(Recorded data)
== == ==

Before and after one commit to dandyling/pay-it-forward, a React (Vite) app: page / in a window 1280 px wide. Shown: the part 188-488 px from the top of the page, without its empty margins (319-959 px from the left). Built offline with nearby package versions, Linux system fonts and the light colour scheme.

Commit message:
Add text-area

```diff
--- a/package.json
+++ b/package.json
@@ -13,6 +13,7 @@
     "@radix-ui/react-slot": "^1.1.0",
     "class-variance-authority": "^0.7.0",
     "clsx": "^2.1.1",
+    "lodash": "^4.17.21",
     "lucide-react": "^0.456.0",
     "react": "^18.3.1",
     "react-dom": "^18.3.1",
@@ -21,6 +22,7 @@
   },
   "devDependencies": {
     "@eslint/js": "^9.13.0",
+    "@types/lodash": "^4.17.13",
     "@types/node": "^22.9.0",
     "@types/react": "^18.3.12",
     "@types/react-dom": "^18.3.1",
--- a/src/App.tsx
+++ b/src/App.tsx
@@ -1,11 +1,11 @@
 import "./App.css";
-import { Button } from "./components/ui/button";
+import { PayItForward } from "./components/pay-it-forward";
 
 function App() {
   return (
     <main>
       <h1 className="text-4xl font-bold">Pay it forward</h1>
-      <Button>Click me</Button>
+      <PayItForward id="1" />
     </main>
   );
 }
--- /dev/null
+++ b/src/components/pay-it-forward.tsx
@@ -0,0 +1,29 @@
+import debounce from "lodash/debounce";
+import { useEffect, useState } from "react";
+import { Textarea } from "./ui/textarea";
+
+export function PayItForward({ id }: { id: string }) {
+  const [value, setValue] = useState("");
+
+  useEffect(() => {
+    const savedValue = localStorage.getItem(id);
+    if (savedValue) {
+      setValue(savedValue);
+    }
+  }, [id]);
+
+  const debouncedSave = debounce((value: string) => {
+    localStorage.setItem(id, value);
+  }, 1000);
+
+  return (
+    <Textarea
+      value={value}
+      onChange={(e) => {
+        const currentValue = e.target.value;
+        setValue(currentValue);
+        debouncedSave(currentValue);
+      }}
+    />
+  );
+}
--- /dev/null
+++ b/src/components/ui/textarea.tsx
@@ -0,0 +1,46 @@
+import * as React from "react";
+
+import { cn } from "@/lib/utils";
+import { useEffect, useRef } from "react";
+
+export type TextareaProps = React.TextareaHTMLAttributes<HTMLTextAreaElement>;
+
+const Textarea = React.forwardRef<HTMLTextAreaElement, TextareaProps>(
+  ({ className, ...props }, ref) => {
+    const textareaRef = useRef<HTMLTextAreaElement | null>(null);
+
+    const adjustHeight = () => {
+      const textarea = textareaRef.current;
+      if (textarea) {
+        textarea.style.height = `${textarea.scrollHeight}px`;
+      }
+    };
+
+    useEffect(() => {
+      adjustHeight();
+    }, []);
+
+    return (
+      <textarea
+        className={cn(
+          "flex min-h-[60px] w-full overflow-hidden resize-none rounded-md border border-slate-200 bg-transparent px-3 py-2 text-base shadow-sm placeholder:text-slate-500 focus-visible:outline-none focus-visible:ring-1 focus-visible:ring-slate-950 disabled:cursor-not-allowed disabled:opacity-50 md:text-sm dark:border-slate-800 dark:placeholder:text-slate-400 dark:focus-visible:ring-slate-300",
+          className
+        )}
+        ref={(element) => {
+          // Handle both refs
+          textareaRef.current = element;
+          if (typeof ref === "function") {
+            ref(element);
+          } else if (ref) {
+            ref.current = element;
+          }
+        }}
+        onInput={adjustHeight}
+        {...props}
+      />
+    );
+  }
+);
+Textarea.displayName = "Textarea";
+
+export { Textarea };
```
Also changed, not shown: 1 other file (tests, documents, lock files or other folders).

== == ==

About this task:
Search the entries for "textareaRef" and copy each matching line.

Output for this exercise:
+    const textareaRef = useRef<HTMLTextAreaElement | null>(null);
+      const textarea = textareaRef.current;
+          textareaRef.current = element;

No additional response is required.